◆ The problem: Where a line below holds the string "index", copy that line.

◆ Records for the exercise:
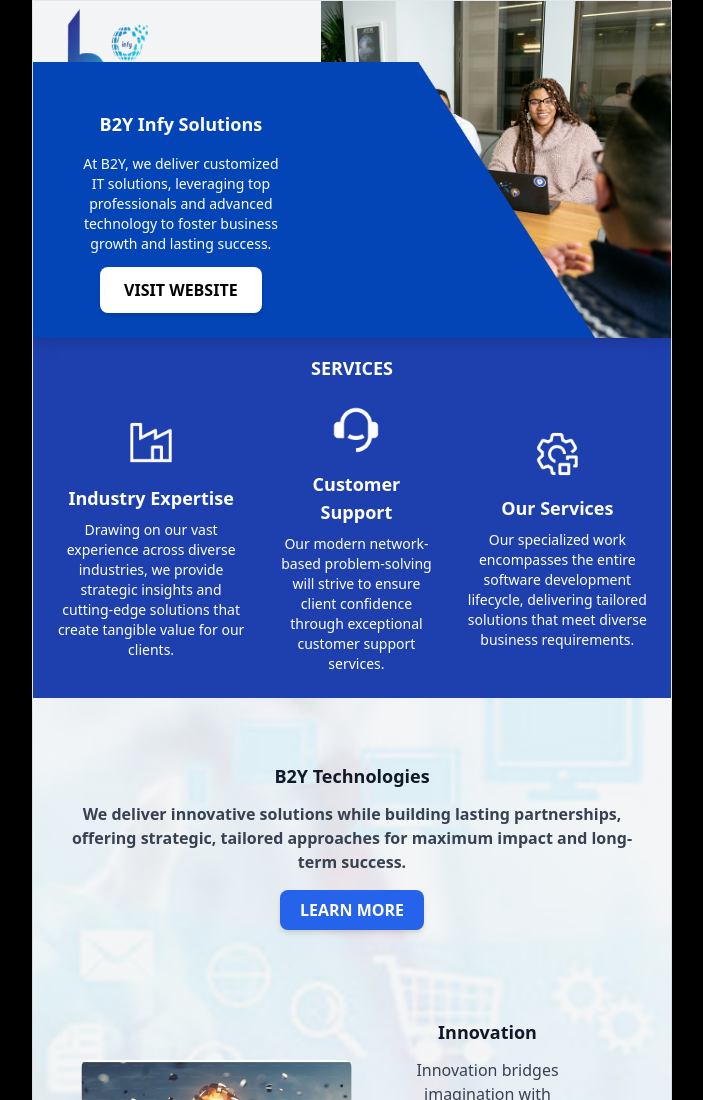
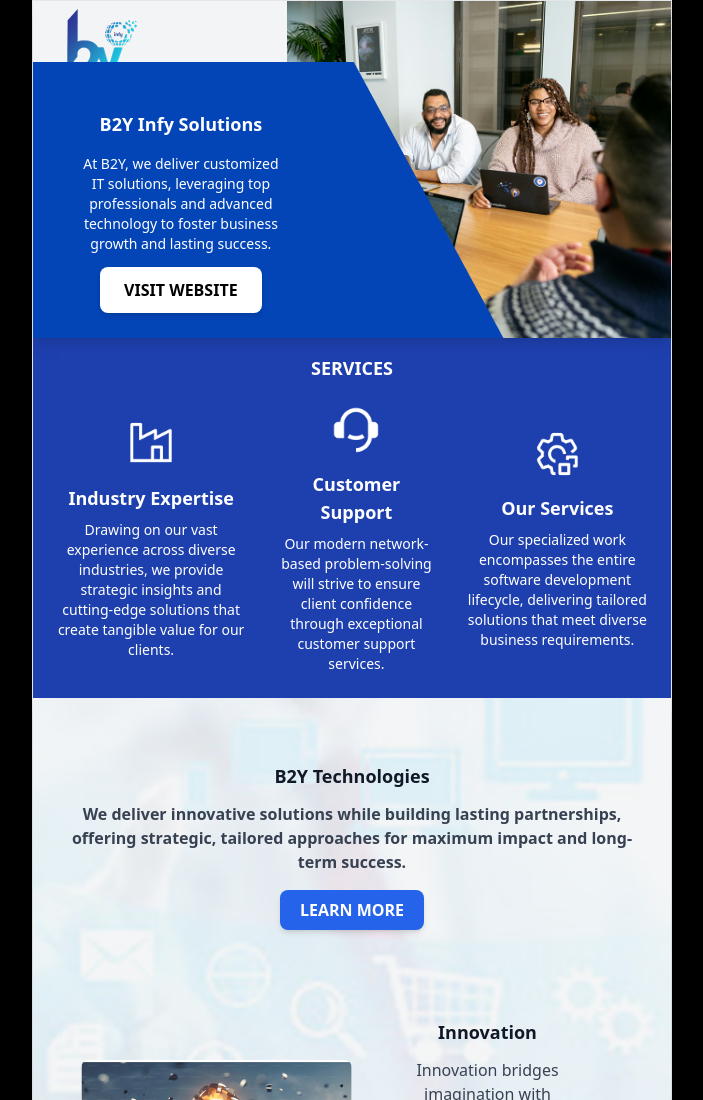
Before and after one commit to Ashutosh977135/emailTemplate, a plain HTML site: page index.html in a window 1280 px wide. Shown: the top 1100 px of the page, without its empty margins (288-991 px from the left). Drawn offline with nearby package versions, Linux system fonts and the light colour scheme.

Commit message:
Updated responsiveness for mobile and tablet

```diff
--- a/index.html
+++ b/index.html
@@ -24,12 +24,12 @@
             <img
               src="./images/logo.png"
               alt="B2Y Logo"
-              class="h-10 w-auto md:h-28 md:w-62"
+              class="h-10 w-auto md:h-20 md:w-62"
             />
           </div>
 
           <div
-            class="ml-[-59px] bg-transparent z-1 w-[650px] h-[360px] mt-36 absolute"
+            class="ml-[-59px] bg-transparent z-1 w-[550px] h-[360px] mt-36 absolute"
           >
             <img
               src="./images/Vector 6.png"
@@ -321,7 +321,6 @@
             </div>
 
             <!-- Pagination & Navigation -->
-
           </div>
         </div>
       </div>
@@ -422,7 +421,6 @@
           delay: 3000, // 3 seconds per slide
           disableOnInteraction: false, // Keeps autoplay working even after user interaction
         },
-
       });
     </script>
   </body>
```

◆ Final answer:
Before and after one commit to Ashutosh977135/emailTemplate, a plain HTML site: page index.html in a window 1280 px wide. Shown: the top 1100 px of the page, without its empty margins (288-991 px from the left). Drawn offline with nearby package versions, Linux system fonts and the light colour scheme.
--- a/index.html
+++ b/index.html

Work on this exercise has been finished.